**TASK DETAILS:** Every line below should come back exactly as written, though the pictures stay out.

Front-end code change data:
================================

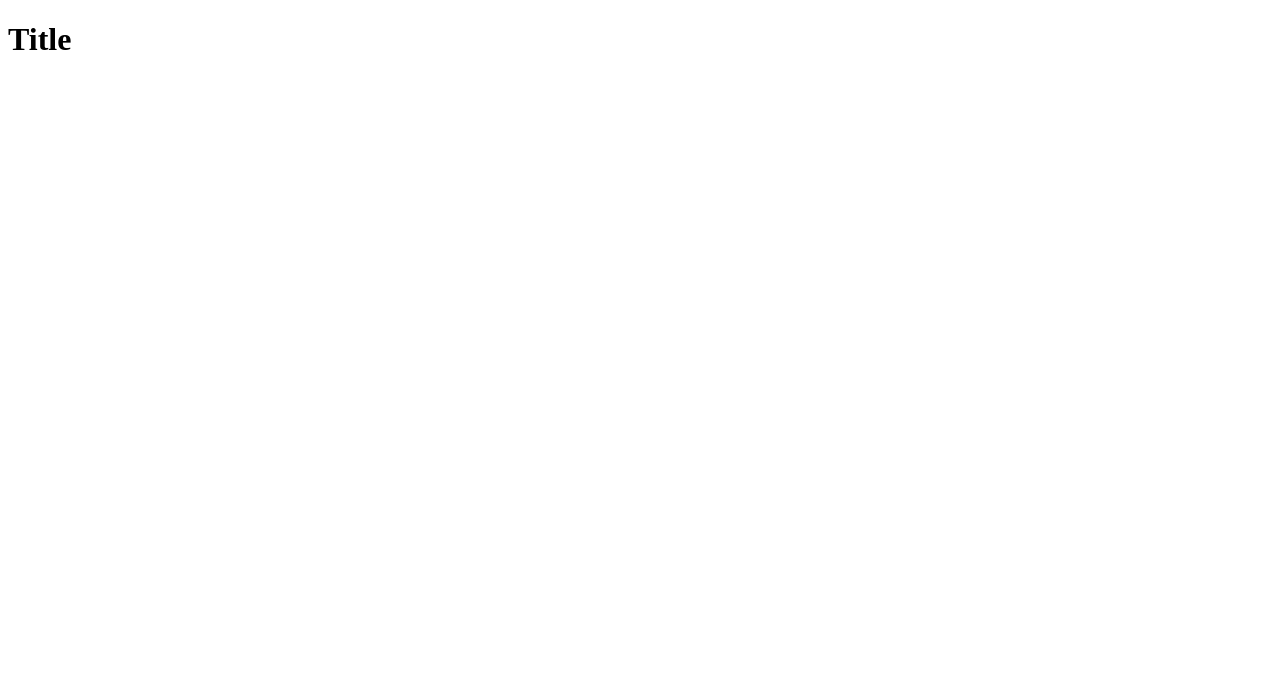
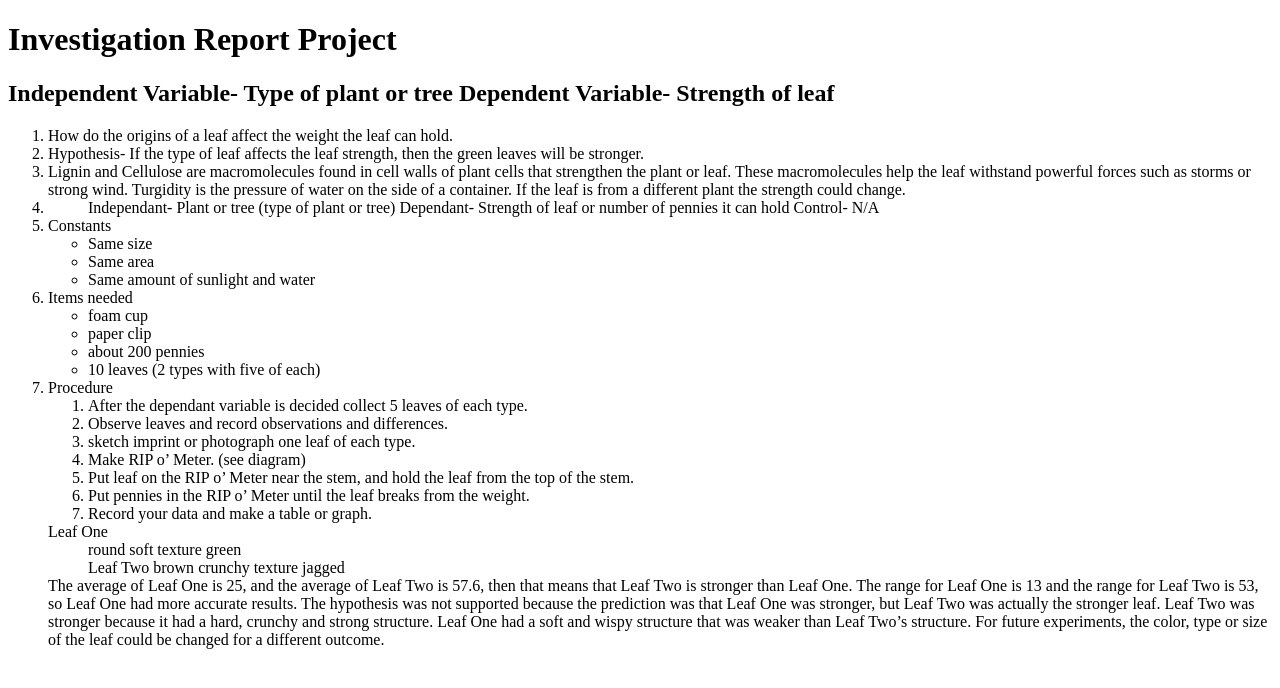
Before and after one commit to LantaSound/art300_outline, a plain HTML site: page index.html in a window 1280 px wide. Drawn offline with Linux system fonts and the light colour scheme.

Commit message:
Text Added

```diff
--- a/index.html
+++ b/index.html
@@ -7,7 +7,156 @@
         <title>Investigation Report Project</title>
     </head>
     <body>
-        <h1>Title</h1>
+        <h1>Investigation Report Project</h1>
+        <h2>Independent Variable- Type of plant or tree
+            Dependent Variable- Strength of leaf
+        </h2>
+
+        <ol>
+            <li>
+                How do the origins of a leaf affect the weight the leaf can hold.
+            </li>
+
+            <li>
+                Hypothesis- If the type of leaf affects the leaf strength, then the green leaves will be stronger.
+            </li>
+
+            <li>
+                Lignin and Cellulose are macromolecules found in cell walls of plant cells that strengthen the plant or leaf. These macromolecules help the leaf withstand powerful forces such as storms or strong wind. Turgidity is the pressure of water on the side of a container. If the leaf is from a different plant the strength could change.
+            </li>
+
+            <li>
+                <ul>
+                    <l>
+                            Independant- Plant or tree (type of plant or tree)
+                    </l>
+
+                    <l>
+                            Dependant- Strength of leaf or number of pennies it can hold
+                    </l>
+
+                    <l>
+                            Control- N/A
+                    </l>
+                </ul>
+
+            </li>
+
+            <li>
+                Constants
+                <ul>
+                    <li>
+                            Same size
+                    </li>
+
+                    <li>
+                            Same area
+                    </li>
+
+                    <li>
+                            Same amount of sunlight and water
+                    </li>
+                </ul>
+            </li>
+
+
+            <li>
+                Items needed
+                <ul>
+                    <li>
+                         foam cup
+                    </li>
+
+                    <li>
+                         paper clip
+                    </li>
+
+                    <li>
+                         about 200 pennies
+                    </li>
+
+                    <li>
+                        10 leaves (2 types with five of each)
+                    </li>
+                </ul>
+            </li>
+
+            <li>
+                Procedure
+                <ol>
+                    <li>
+                            After the dependant variable is decided collect 5 leaves of each type.
+                    </li>
+
+                    <li>
+                            Observe leaves and record observations and differences.
+                    </li>
+
+                    <li>
+                            sketch imprint or photograph one leaf of each type.
+                    </li>
+
+                    <li>
+                            Make RIP o’ Meter. (see diagram)
+                    </li>
+
+                    <li>
+                            Put leaf on the RIP o’ Meter near the stem, and hold the leaf from the top of the stem.
+                    </li>
+
+                    <li>
+                            Put pennies in the RIP o’ Meter until the leaf breaks from the weight.
+                    </li>
+
+                    <li>
+                            Record your data and make a table or graph.
+                    </li>
+                </ol>
+            </li>
+
+            <l>
+                Leaf One
+                <ul>
+                    <l>
+                        round
+                    </l>
+
+                    <l>
+                        soft texture
+                    </l>
+
+                    <l>
+                        green
+                    </l>
+                </ul>
+
+                <ul>
+                    Leaf Two
+                    <l>
+                        brown
+                    </l>
+
+                    <l>
+                        crunchy texture
+                    </l>
+
+                    <l>
+                        jagged
+                    </l>
+                </ul>
+            </l>
+
+            <l>
+                    The average of Leaf One is 25, and the average of Leaf Two is 57.6, then that means that Leaf Two is stronger than Leaf One. The range for Leaf One is 13 and the range for Leaf Two is 53, so Leaf One had more accurate results.
+            </l>
+
+            <l>
+                    The hypothesis was not supported because the prediction was that Leaf One was stronger, but Leaf Two was actually the stronger leaf. Leaf Two was stronger because it had a hard, crunchy and strong structure. Leaf One had a soft and wispy structure that was weaker than Leaf Two’s structure. For future experiments, the color, type or size of the leaf could be changed for a different outcome.
+            </l>
+
+        </ol>
+
+
 
     </body>
 </html>
```
Also changed, not shown: style.css (added).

================================

**SOLUTION TO THIS TASK:**
Before and after one commit to LantaSound/art300_outline, a plain HTML site: page index.html in a window 1280 px wide. Drawn offline with Linux system fonts and the light colour scheme.

Commit message:
Text Added

```diff
--- a/index.html
+++ b/index.html
@@ -7,7 +7,156 @@
         <title>Investigation Report Project</title>
     </head>
     <body>
-        <h1>Title</h1>
+        <h1>Investigation Report Project</h1>
+        <h2>Independent Variable- Type of plant or tree
+            Dependent Variable- Strength of leaf
+        </h2>
+
+        <ol>
+            <li>
+                How do the origins of a leaf affect the weight the leaf can hold.
+            </li>
+
+            <li>
+                Hypothesis- If the type of leaf affects the leaf strength, then the green leaves will be stronger.
+            </li>
+
+            <li>
+                Lignin and Cellulose are macromolecules found in cell walls of plant cells that strengthen the plant or leaf. These macromolecules help the leaf withstand powerful forces such as storms or strong wind. Turgidity is the pressure of water on the side of a container. If the leaf is from a different plant the strength could change.
+            </li>
+
+            <li>
+                <ul>
+                    <l>
+                            Independant- Plant or tree (type of plant or tree)
+                    </l>
+
+                    <l>
+                            Dependant- Strength of leaf or number of pennies it can hold
+                    </l>
+
+                    <l>
+                            Control- N/A
+                    </l>
+                </ul>
+
+            </li>
+
+            <li>
+                Constants
+                <ul>
+                    <li>
+                            Same size
+                    </li>
+
+                    <li>
+                            Same area
+                    </li>
+
+                    <li>
+                            Same amount of sunlight and water
+                    </li>
+                </ul>
+            </li>
+
+
+            <li>
+                Items needed
+                <ul>
+                    <li>
+                         foam cup
+                    </li>
+
+                    <li>
+                         paper clip
+                    </li>
+
+                    <li>
+                         about 200 pennies
+                    </li>
+
+                    <li>
+                        10 leaves (2 types with five of each)
+                    </li>
+                </ul>
+            </li>
+
+            <li>
+                Procedure
+                <ol>
+                    <li>
+                            After the dependant variable is decided collect 5 leaves of each type.
+                    </li>
+
+                    <li>
+                            Observe leaves and record observations and differences.
+                    </li>
+
+                    <li>
+                            sketch imprint or photograph one leaf of each type.
+                    </li>
+
+                    <li>
+                            Make RIP o’ Meter. (see diagram)
+                    </li>
+
+                    <li>
+                            Put leaf on the RIP o’ Meter near the stem, and hold the leaf from the top of the stem.
+                    </li>
+
+                    <li>
+                            Put pennies in the RIP o’ Meter until the leaf breaks from the weight.
+                    </li>
+
+                    <li>
+                            Record your data and make a table or graph.
+                    </li>
+                </ol>
+            </li>
+
+            <l>
+                Leaf One
+                <ul>
+                    <l>
+                        round
+                    </l>
+
+                    <l>
+                        soft texture
+                    </l>
+
+                    <l>
+                        green
+                    </l>
+                </ul>
+
+                <ul>
+                    Leaf Two
+                    <l>
+                        brown
+                    </l>
+
+                    <l>
+                        crunchy texture
+                    </l>
+
+                    <l>
+                        jagged
+                    </l>
+                </ul>
+            </l>
+
+            <l>
+                    The average of Leaf One is 25, and the average of Leaf Two is 57.6, then that means that Leaf Two is stronger than Leaf One. The range for Leaf One is 13 and the range for Leaf Two is 53, so Leaf One had more accurate results.
+            </l>
+
+            <l>
+                    The hypothesis was not supported because the prediction was that Leaf One was stronger, but Leaf Two was actually the stronger leaf. Leaf Two was stronger because it had a hard, crunchy and strong structure. Leaf One had a soft and wispy structure that was weaker than Leaf Two’s structure. For future experiments, the color, type or size of the leaf could be changed for a different outcome.
+            </l>
+
+        </ol>
+
+
 
     </body>
 </html>
```
Also changed, not shown: style.css (added).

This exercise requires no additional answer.